Have a pap smear every 2 years
- A Pap smear can prevent the most common form of cervical cancer in up to 90% of cases.
- Pap smears look for changes in the cells of the cervix that may develop into cancer in the future. By having a Pap smear every two years any changes can be found early and treated before they develop into cancer in the future.
- The most common form of cervical cancer takes up to 10 years to develop.
- Pap smears are for women with no signs or symptoms.
- Most Pap smear results are normal.
- An abnormal Pap smear result means that some of the cells of the cervix are different in some way from the normal cells. Most abnormal cells are due to minor infections or conditions, which clear up naturally or can be easily treated.
The biggest risk factor for cervical cancer is not having a Pap smear every two years.

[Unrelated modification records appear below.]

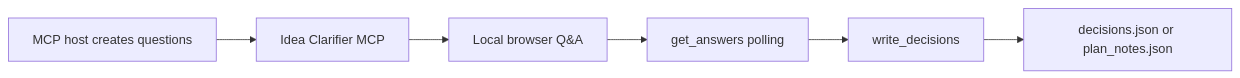
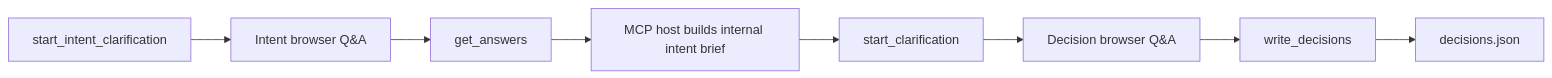
Before and after one commit to menesekinci/idea-clarifier-mcp: the diagram in README.md, drawn with Mermaid. The commit also changed other lines of this file and 9 other files, not shown here.

Commit message:
feat: add intent-first clarification flow

````diff
--- a/README.md
+++ b/README.md
@@ -17,8 +17,10 @@
 ```mermaid
 flowchart LR
-    A["MCP host creates questions"] --> B["Idea Clarifier MCP"]
-    B --> C["Local browser Q&A"]
-    C --> D["get_answers polling"]
-    D --> E["write_decisions"]
-    E --> F["decisions.json or plan_notes.json"]
+    A["start_intent_clarification"] --> B["Intent browser Q&A"]
+    B --> C["get_answers"]
+    C --> D["MCP host builds internal intent brief"]
+    D --> E["start_clarification"]
+    E --> F["Decision browser Q&A"]
+    F --> G["write_decisions"]
+    G --> H["decisions.json"]
 ```
````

Who needs a pap smear?
- All women between the ages of 18 and 70 who have ever been sexually active should have a Pap smear every two years. This includes women who were sexually active in the past, but aren't now. Lesbians should also have regular Pap smears.

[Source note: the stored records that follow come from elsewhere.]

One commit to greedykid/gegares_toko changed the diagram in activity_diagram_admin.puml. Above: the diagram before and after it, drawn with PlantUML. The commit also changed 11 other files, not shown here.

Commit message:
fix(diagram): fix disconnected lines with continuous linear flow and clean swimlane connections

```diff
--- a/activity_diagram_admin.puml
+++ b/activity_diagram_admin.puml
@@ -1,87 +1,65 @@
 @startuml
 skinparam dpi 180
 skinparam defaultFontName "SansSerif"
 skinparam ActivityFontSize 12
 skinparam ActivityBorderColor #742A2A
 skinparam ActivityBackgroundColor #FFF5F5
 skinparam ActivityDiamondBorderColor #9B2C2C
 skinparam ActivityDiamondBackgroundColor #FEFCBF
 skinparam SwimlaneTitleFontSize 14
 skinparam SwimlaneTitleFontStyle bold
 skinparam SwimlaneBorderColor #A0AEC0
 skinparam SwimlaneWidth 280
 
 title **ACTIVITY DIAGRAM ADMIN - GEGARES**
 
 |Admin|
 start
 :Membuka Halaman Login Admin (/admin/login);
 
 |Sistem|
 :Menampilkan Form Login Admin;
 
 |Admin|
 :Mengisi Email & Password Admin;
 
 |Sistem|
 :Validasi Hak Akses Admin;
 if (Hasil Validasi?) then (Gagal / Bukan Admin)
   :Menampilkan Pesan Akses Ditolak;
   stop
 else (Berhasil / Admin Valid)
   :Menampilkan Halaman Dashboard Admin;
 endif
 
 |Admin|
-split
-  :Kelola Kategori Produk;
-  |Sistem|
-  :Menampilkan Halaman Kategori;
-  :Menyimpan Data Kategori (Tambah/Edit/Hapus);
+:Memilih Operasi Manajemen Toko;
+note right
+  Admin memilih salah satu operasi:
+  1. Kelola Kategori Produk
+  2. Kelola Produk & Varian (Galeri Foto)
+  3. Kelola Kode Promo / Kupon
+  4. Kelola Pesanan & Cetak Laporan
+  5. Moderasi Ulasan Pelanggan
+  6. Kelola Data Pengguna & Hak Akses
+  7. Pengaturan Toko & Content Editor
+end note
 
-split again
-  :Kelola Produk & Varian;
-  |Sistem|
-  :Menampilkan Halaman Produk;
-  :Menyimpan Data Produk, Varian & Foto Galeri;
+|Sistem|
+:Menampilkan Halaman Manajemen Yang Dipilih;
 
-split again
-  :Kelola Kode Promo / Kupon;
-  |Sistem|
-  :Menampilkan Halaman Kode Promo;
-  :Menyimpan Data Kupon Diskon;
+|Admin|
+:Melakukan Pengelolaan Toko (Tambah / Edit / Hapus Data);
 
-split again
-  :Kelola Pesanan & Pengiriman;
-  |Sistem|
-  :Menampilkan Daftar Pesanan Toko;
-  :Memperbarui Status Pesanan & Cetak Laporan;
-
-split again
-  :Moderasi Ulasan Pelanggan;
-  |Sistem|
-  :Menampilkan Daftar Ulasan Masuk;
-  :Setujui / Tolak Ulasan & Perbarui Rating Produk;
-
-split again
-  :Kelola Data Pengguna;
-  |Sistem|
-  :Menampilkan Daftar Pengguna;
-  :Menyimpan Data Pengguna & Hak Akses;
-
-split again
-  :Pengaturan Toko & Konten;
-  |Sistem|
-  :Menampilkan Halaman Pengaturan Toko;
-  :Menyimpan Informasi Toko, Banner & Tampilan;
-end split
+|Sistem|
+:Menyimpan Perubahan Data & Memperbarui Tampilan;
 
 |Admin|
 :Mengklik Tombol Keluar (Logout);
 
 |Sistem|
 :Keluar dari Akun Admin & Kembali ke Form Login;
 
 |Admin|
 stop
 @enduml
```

- Some women who have had a hysterectomy may still need to have a Pap smear every two years and should ask their health practitioner for advice.
- Most cases of cervical cancer occur in women older than 40 years of age. After menopause women still need to have a Pap smear every two years.

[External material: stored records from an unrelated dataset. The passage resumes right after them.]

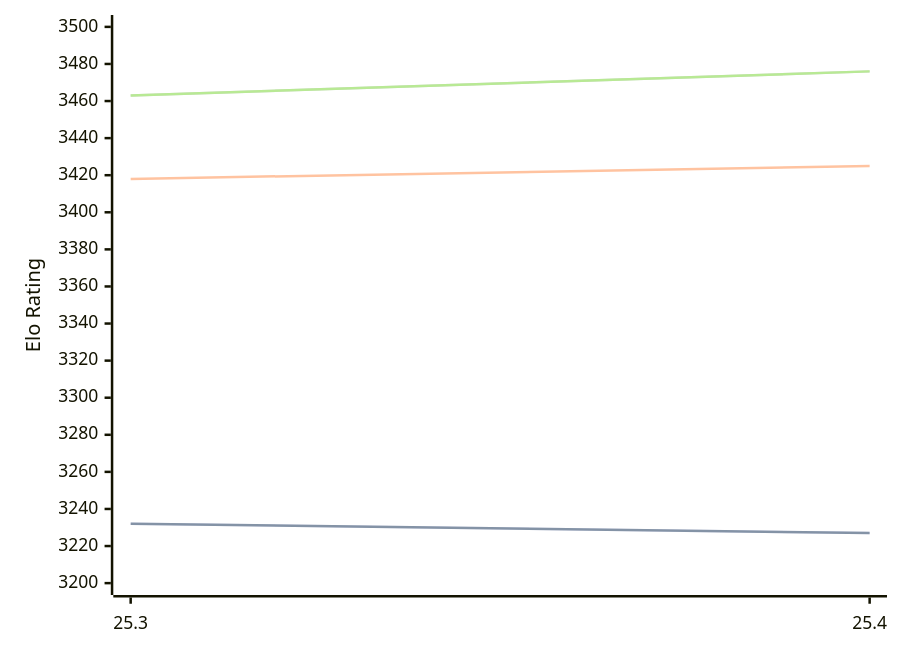
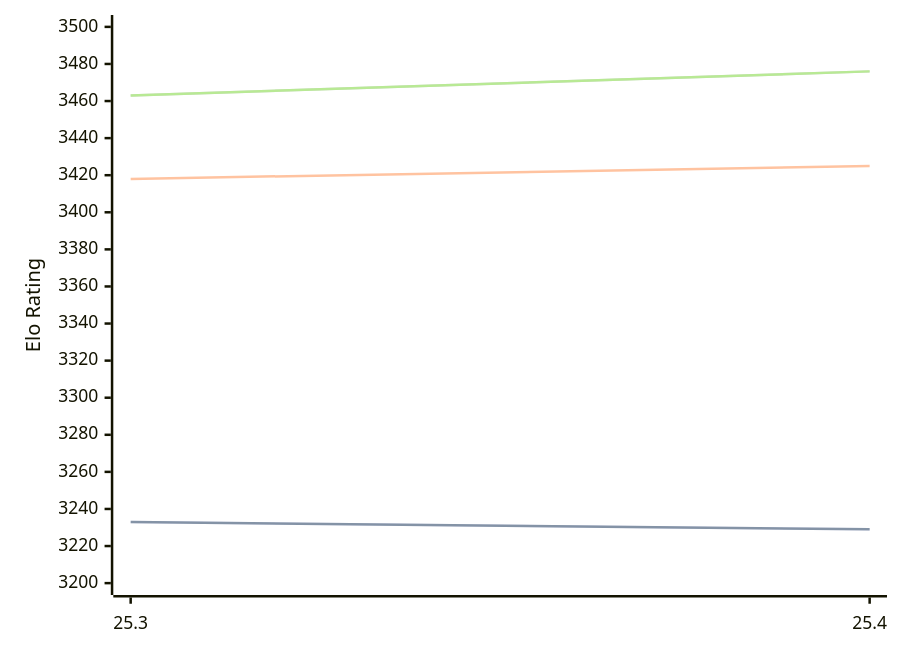
The diagram in engines/Arasan.md (computer-chess-index/cci), drawn with Mermaid before and after one commit. The commit also changed other lines of this file, not shown here.

````diff
--- a/engines/Arasan.md
+++ b/engines/Arasan.md
@@ -40,11 +34,11 @@
 ```mermaid
 %%{init: {"theme":"base","themeVariables":{"seriesColors:['#a3a3a3','#222221','#faa371']}}}%%
 xychart-beta
   x-axis ["25.3", "25.4"]
   y-axis "Elo Rating" 3200 --> 3500
-  line "STC (8.0+0.08s)" [3232, 3227]
-  line "STC (8.0+0.08s)" [3232, 3227]
+  line "STC (8.0+0.08s)" [3233, 3229]
+  line "STC (8.0+0.08s)" [3233, 3229]
   line "LTC (60.0+0.60s)" [3418, 3425]
   line "VLTC (2m24s+1.12s)" [3463, 3476]
   line "VLTC (2m24s+1.12s)" [3463, 3476]
 ```
````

Where can I have a pap smear?
- Any GP
- Family Planning NT
- Aboriginal Medical Service
- Remote Community Health Centres